▶ **Exercise brief**:
Drop the images, then output the listing exactly.

▶ **Material provided**:

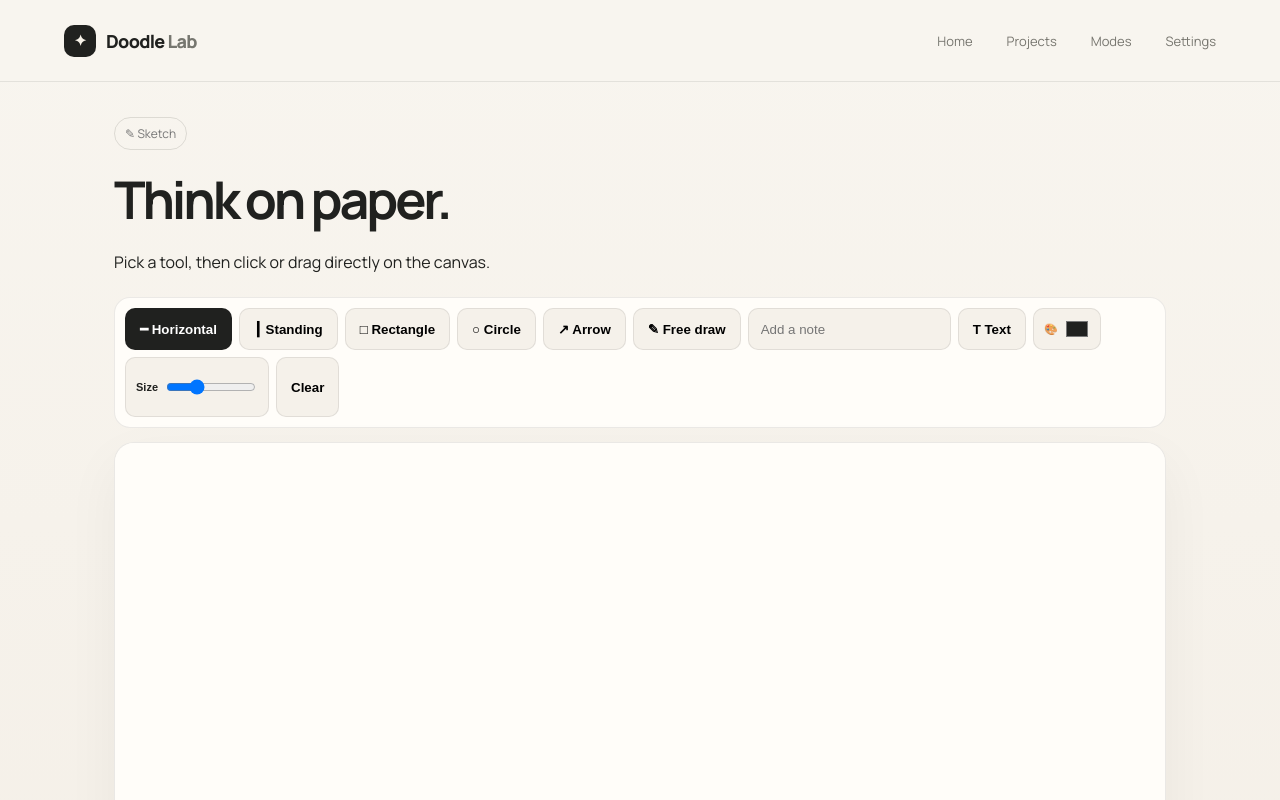
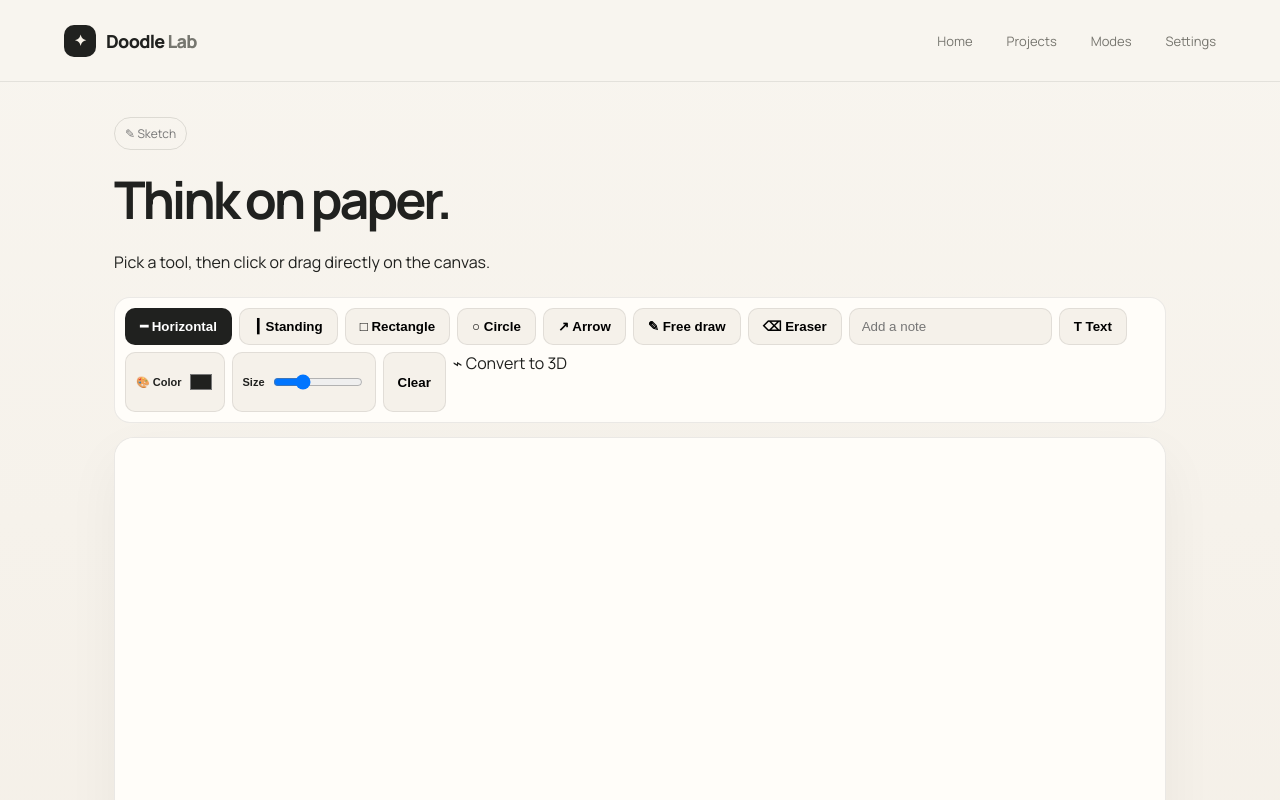
Before and after one commit to eagriware-lgtm/Doodle-lab, a Next.js app: page /drawing/sketch in a window 1280 px wide. Shown: the top 800 px of the page. Built offline with nearby package versions, Linux system fonts and the light colour scheme.

Commit message:
Add Sketch eraser, color controls, and Convert to 3D

```diff
--- a/app/drawing/sketch/page.tsx
+++ b/app/drawing/sketch/page.tsx
@@ -2,7 +2,7 @@
 
 import { useEffect, useRef, useState } from "react";
 
-type Tool = "horizontal" | "vertical" | "rectangle" | "circle" | "arrow" | "pen";
+type Tool = "horizontal" | "vertical" | "rectangle" | "circle" | "arrow" | "pen" | "eraser";
 
 export default function Sketch() {
   const canvasRef = useRef<HTMLCanvasElement>(null);
@@ -32,9 +32,9 @@ export default function Sketch() {
   };
 
   const style = (ctx: CanvasRenderingContext2D) => {
-    ctx.strokeStyle = color;
+    ctx.strokeStyle = tool === "eraser" ? "#fffdf9" : color;
     ctx.fillStyle = color;
-    ctx.lineWidth = size;
+    ctx.lineWidth = tool === "eraser" ? Math.max(size * 3, 14) : size;
     ctx.lineCap = "round";
     ctx.lineJoin = "round";
   };
@@ -74,16 +74,17 @@ export default function Sketch() {
     start.current = p;
     drawing.current = true;
 
-    if (tool !== "pen") {
-      const ctx = canvasRef.current!.getContext("2d")!;
-      style(ctx);
+    const ctx = canvasRef.current!.getContext("2d")!;
+    style(ctx);
+
+    if (tool !== "pen" && tool !== "eraser") {
       drawShape(ctx, p.x, p.y);
       drawing.current = false;
     }
   };
 
   const pointerMove = (e: React.PointerEvent<HTMLCanvasElement>) => {
-    if (!drawing.current || tool !== "pen") return;
+    if (!drawing.current || (tool !== "pen" && tool !== "eraser")) return;
     const p = position(e);
     const ctx = canvasRef.current!.getContext("2d")!;
     style(ctx);
@@ -102,7 +103,7 @@ export default function Sketch() {
     if (!note.trim()) return;
     const ctx = canvasRef.current?.getContext("2d");
     if (!ctx) return;
-    style(ctx);
+    ctx.fillStyle = color;
     ctx.font = "700 28px sans-serif";
     ctx.fillText(note.trim(), 70, 90);
     setNote("");
@@ -123,6 +124,7 @@ export default function Sketch() {
     ["circle", "○ Circle"],
     ["arrow", "↗ Arrow"],
     ["pen", "✎ Free draw"],
+    ["eraser", "⌫ Eraser"],
   ];
 
   return (
@@ -145,9 +147,10 @@ export default function Sketch() {
           ))}
           <input value={note} onChange={(e) => setNote(e.target.value)} onKeyDown={(e) => e.key === "Enter" && addNote()} placeholder="Add a note" />
           <button onClick={addNote}>T Text</button>
-          <label className="sketchColor">🎨 <input aria-label="Sketch color" type="color" value={color} onChange={(e) => setColor(e.target.value)} /></label>
+          <label className="sketchColor">🎨 Color <input aria-label="Sketch color" type="color" value={color} onChange={(e) => setColor(e.target.value)} /></label>
           <label className="sketchSize">Size <input type="range" min="1" max="16" value={size} onChange={(e) => setSize(Number(e.target.value))} /></label>
           <button onClick={clearCanvas}>Clear</button>
+          <a className="convert3dButton" href="/cad">⌁ Convert to 3D</a>
         </div>
 
         <div className="sketchCanvas">
```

▶ **Answer box**:
Before and after one commit to eagriware-lgtm/Doodle-lab, a Next.js app: page /drawing/sketch in a window 1280 px wide. Shown: the top 800 px of the page. Built offline with nearby package versions, Linux system fonts and the light colour scheme.

Commit message:
Add Sketch eraser, color controls, and Convert to 3D

```diff
--- a/app/drawing/sketch/page.tsx
+++ b/app/drawing/sketch/page.tsx
@@ -2,7 +2,7 @@
 
 import { useEffect, useRef, useState } from "react";
 
-type Tool = "horizontal" | "vertical" | "rectangle" | "circle" | "arrow" | "pen";
+type Tool = "horizontal" | "vertical" | "rectangle" | "circle" | "arrow" | "pen" | "eraser";
 
 export default function Sketch() {
   const canvasRef = useRef<HTMLCanvasElement>(null);
@@ -32,9 +32,9 @@ export default function Sketch() {
   };
 
   const style = (ctx: CanvasRenderingContext2D) => {
-    ctx.strokeStyle = color;
+    ctx.strokeStyle = tool === "eraser" ? "#fffdf9" : color;
     ctx.fillStyle = color;
-    ctx.lineWidth = size;
+    ctx.lineWidth = tool === "eraser" ? Math.max(size * 3, 14) : size;
     ctx.lineCap = "round";
     ctx.lineJoin = "round";
   };
@@ -74,16 +74,17 @@ export default function Sketch() {
     start.current = p;
     drawing.current = true;
 
-    if (tool !== "pen") {
-      const ctx = canvasRef.current!.getContext("2d")!;
-      style(ctx);
+    const ctx = canvasRef.current!.getContext("2d")!;
+    style(ctx);
+
+    if (tool !== "pen" && tool !== "eraser") {
       drawShape(ctx, p.x, p.y);
       drawing.current = false;
     }
   };
 
   const pointerMove = (e: React.PointerEvent<HTMLCanvasElement>) => {
-    if (!drawing.current || tool !== "pen") return;
+    if (!drawing.current || (tool !== "pen" && tool !== "eraser")) return;
     const p = position(e);
     const ctx = canvasRef.current!.getContext("2d")!;
     style(ctx);
@@ -102,7 +103,7 @@ export default function Sketch() {
     if (!note.trim()) return;
     const ctx = canvasRef.current?.getContext("2d");
     if (!ctx) return;
-    style(ctx);
+    ctx.fillStyle = color;
     ctx.font = "700 28px sans-serif";
     ctx.fillText(note.trim(), 70, 90);
     setNote("");
@@ -123,6 +124,7 @@ export default function Sketch() {
     ["circle", "○ Circle"],
     ["arrow", "↗ Arrow"],
     ["pen", "✎ Free draw"],
+    ["eraser", "⌫ Eraser"],
   ];
 
   return (
@@ -145,9 +147,10 @@ export default function Sketch() {
           ))}
           <input value={note} onChange={(e) => setNote(e.target.value)} onKeyDown={(e) => e.key === "Enter" && addNote()} placeholder="Add a note" />
           <button onClick={addNote}>T Text</button>
-          <label className="sketchColor">🎨 <input aria-label="Sketch color" type="color" value={color} onChange={(e) => setColor(e.target.value)} /></label>
+          <label className="sketchColor">🎨 Color <input aria-label="Sketch color" type="color" value={color} onChange={(e) => setColor(e.target.value)} /></label>
           <label className="sketchSize">Size <input type="range" min="1" max="16" value={size} onChange={(e) => setSize(Number(e.target.value))} /></label>
           <button onClick={clearCanvas}>Clear</button>
+          <a className="convert3dButton" href="/cad">⌁ Convert to 3D</a>
         </div>
 
         <div className="sketchCanvas">
```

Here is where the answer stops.